Frequently Asked Questions
30. How is chemotherapy used to treat breast cancer?
Chemotherapy is the use of drugs to kill cancer cells. A patient may take chemotherapy by mouth in pill form, or it may be put into the body by inserting a needle into a vein or muscle. Chemotherapy is called whole body or systemic treatment if the drug(s) enter the bloodstream, travel through the body, and kill cancer cells throughout the body. Treatment with standard chemotherapy can be as short as two months or as long as two years.

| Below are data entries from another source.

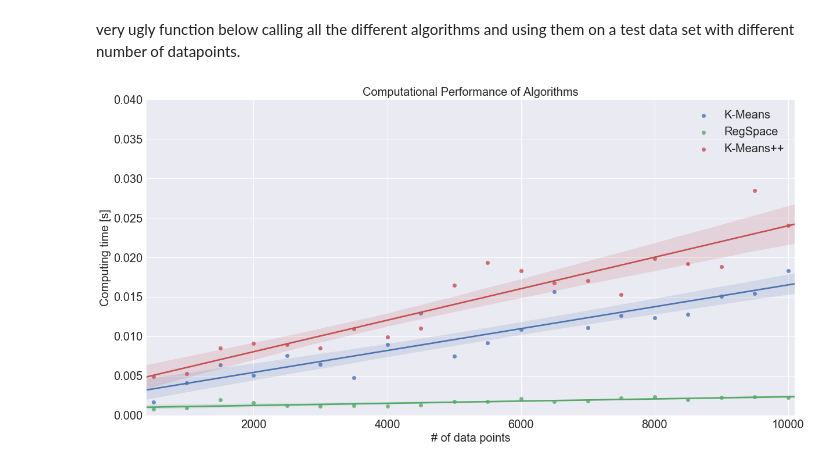
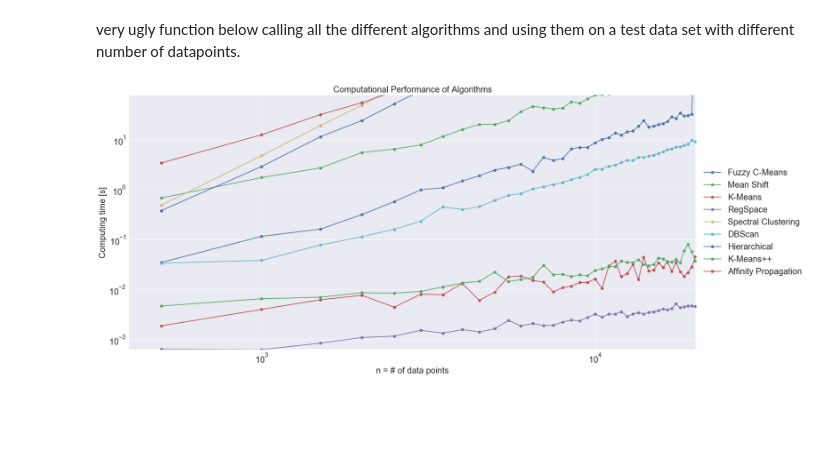
Before and after one commit to clustertoolsgroup/clustertools_project, a Jupyter notebook: Computational tests.ipynb, the cells around one changed output. Saved outputs shown, nothing was run; the diff lists cells and outputs as text; code cells hidden in the pictures; blank space fills up the shorter version.

Commit message:
finished computational complexity tests on algorithms
results can be found in images\methods.npy and images\time.npy and in
the nb

```diff
--- a/Computational tests.ipynb
+++ b/Computational tests.ipynb
@@ -111,12 +105,12 @@ def computational_complexity(datapoints, data, maxnbr):
     return time,  method_label
 # %%
 birch3=load_birch3_data(scale = 'True')
-data= birch3[:10100,:2]
+data= birch3[:20100,:2]
 #the n for which to measure the time
 datapoints = np.arange(0, np.shape(data)[0], 500)[1:]
 
 ######do new computation of complexity
-#time, method_label = computational_complexity(datapoints, data, 2600)
+#time, method_label = computational_complexity(datapoints, data, 4600)
 #save the results, just in case
 #np.save('images/time', time)
 #np.save('images/method', method_label)
@@ -125,17 +119,23 @@ datapoints = np.arange(0, np.shape(data)[0], 500)[1:]
 method_label=np.load('images/method.npy')
 time=np.load('images/time.npy')
 # %%
-#fast algorithms
 fig, ax = plt.subplots(figsize = (20,10))
-#indexrange=range(len(method_label))
-indexrange = [2,3,7]
+indexrange=range(len(method_label))
+#loglogplot matplotlib
+ax.set(xscale="log",yscale="log")
 for i in indexrange:
-    sns.regplot(x=datapoints, y=time[i,:], ax=ax, label=method_label[i])
-plt.gca().axis([min(datapoints)-100, max(datapoints)+100, 0, 0.04])
-plt.gca().set_xlabel('# of data points', fontsize = fontsizeset)
+    plt.plot(datapoints, time[i,:],'-o', label=method_label[i])
+plt.xlim(1e3, 1e4)
+plt.gca().axis([min(datapoints)-100, max(datapoints)+100, 0, 80])
+plt.gca().set_xlabel('n = # of data points', fontsize = fontsizeset)
 plt.gca().set_ylabel('Computing time [s]', fontsize = fontsizeset)
 plt.title('Computational Performance of Algorithms', fontsize = fontsizeset)
-plt.legend(fontsize = fontsizeset)
-plt.savefig('images/complex.png')
+# Shrink current axis by 20%
+box = ax.get_position()
+ax.set_position([box.x0, box.y0, box.width * 0.8, box.height])
+# Put a legend to the right of the current axis
+ax.legend(loc='center left', bbox_to_anchor=(1, 0.5),fontsize = fontsizeset)
+plt.tight_layout()
+plt.savefig('images/complexlog2.png')
 # %% [output]
-[figure, old version]
+[figure, new version]
```
Also changed, not shown: parts of 8 cells of this notebook, 2 other files.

Targeted therapies, usually in pill form, have become more common and focus on either a gene or protein abnormality and usually have few adverse side-effects as they directly affect the abnormality and not other cells or tissues in the body.
Sometimes chemotherapy is the only treatment the doctor will recommend. More often, however, chemotherapy is used in addition to surgery, radiation therapy, and/or biological therapy.